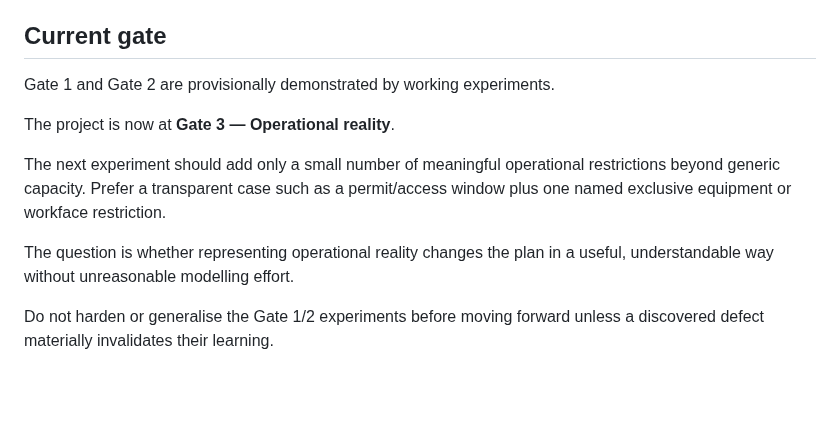
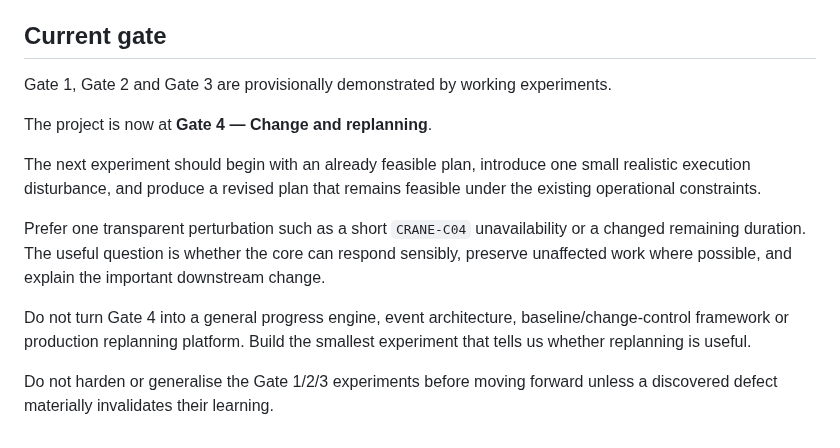
Before and after one commit to dezrobbo1/PM-Software, a Markdown page: AGENTS.md, the part around the change. Drawn GitHub-style; blank space fills up the shorter version.

Commit message:
Advance agent working mode to Gate 4

```diff
--- a/AGENTS.md
+++ b/AGENTS.md
@@ -86,12 +86,14 @@ The numbered Phase 0 documents, registers, native-validation material and archiv
 
 ## Current gate
 
-Gate 1 and Gate 2 are provisionally demonstrated by working experiments.
+Gate 1, Gate 2 and Gate 3 are provisionally demonstrated by working experiments.
 
-The project is now at **Gate 3 — Operational reality**.
+The project is now at **Gate 4 — Change and replanning**.
 
-The next experiment should add only a small number of meaningful operational restrictions beyond generic capacity. Prefer a transparent case such as a permit/access window plus one named exclusive equipment or workface restriction.
+The next experiment should begin with an already feasible plan, introduce one small realistic execution disturbance, and produce a revised plan that remains feasible under the existing operational constraints.
 
-The question is whether representing operational reality changes the plan in a useful, understandable way without unreasonable modelling effort.
+Prefer one transparent perturbation such as a short `CRANE-C04` unavailability or a changed remaining duration. The useful question is whether the core can respond sensibly, preserve unaffected work where possible, and explain the important downstream change.
 
-Do not harden or generalise the Gate 1/2 experiments before moving forward unless a discovered defect materially invalidates their learning.
+Do not turn Gate 4 into a general progress engine, event architecture, baseline/change-control framework or production replanning platform. Build the smallest experiment that tells us whether replanning is useful.
+
+Do not harden or generalise the Gate 1/2/3 experiments before moving forward unless a discovered defect materially invalidates their learning.
```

● ● ●

§ **THE PROBLEM**:
The pictures should be dropped, and every line above should be set down again exactly.

§ **REPLY TO THE EXERCISE**:
Before and after one commit to dezrobbo1/PM-Software, a Markdown page: AGENTS.md, the part around the change. Drawn GitHub-style; blank space fills up the shorter version.

Commit message:
Advance agent working mode to Gate 4

```diff
--- a/AGENTS.md
+++ b/AGENTS.md
@@ -86,12 +86,14 @@ The numbered Phase 0 documents, registers, native-validation material and archiv
 
 ## Current gate
 
-Gate 1 and Gate 2 are provisionally demonstrated by working experiments.
+Gate 1, Gate 2 and Gate 3 are provisionally demonstrated by working experiments.
 
-The project is now at **Gate 3 — Operational reality**.
+The project is now at **Gate 4 — Change and replanning**.
 
-The next experiment should add only a small number of meaningful operational restrictions beyond generic capacity. Prefer a transparent case such as a permit/access window plus one named exclusive equipment or workface restriction.
+The next experiment should begin with an already feasible plan, introduce one small realistic execution disturbance, and produce a revised plan that remains feasible under the existing operational constraints.
 
-The question is whether representing operational reality changes the plan in a useful, understandable way without unreasonable modelling effort.
+Prefer one transparent perturbation such as a short `CRANE-C04` unavailability or a changed remaining duration. The useful question is whether the core can respond sensibly, preserve unaffected work where possible, and explain the important downstream change.
 
-Do not harden or generalise the Gate 1/2 experiments before moving forward unless a discovered defect materially invalidates their learning.
+Do not turn Gate 4 into a general progress engine, event architecture, baseline/change-control framework or production replanning platform. Build the smallest experiment that tells us whether replanning is useful.
+
+Do not harden or generalise the Gate 1/2/3 experiments before moving forward unless a discovered defect materially invalidates their learning.
```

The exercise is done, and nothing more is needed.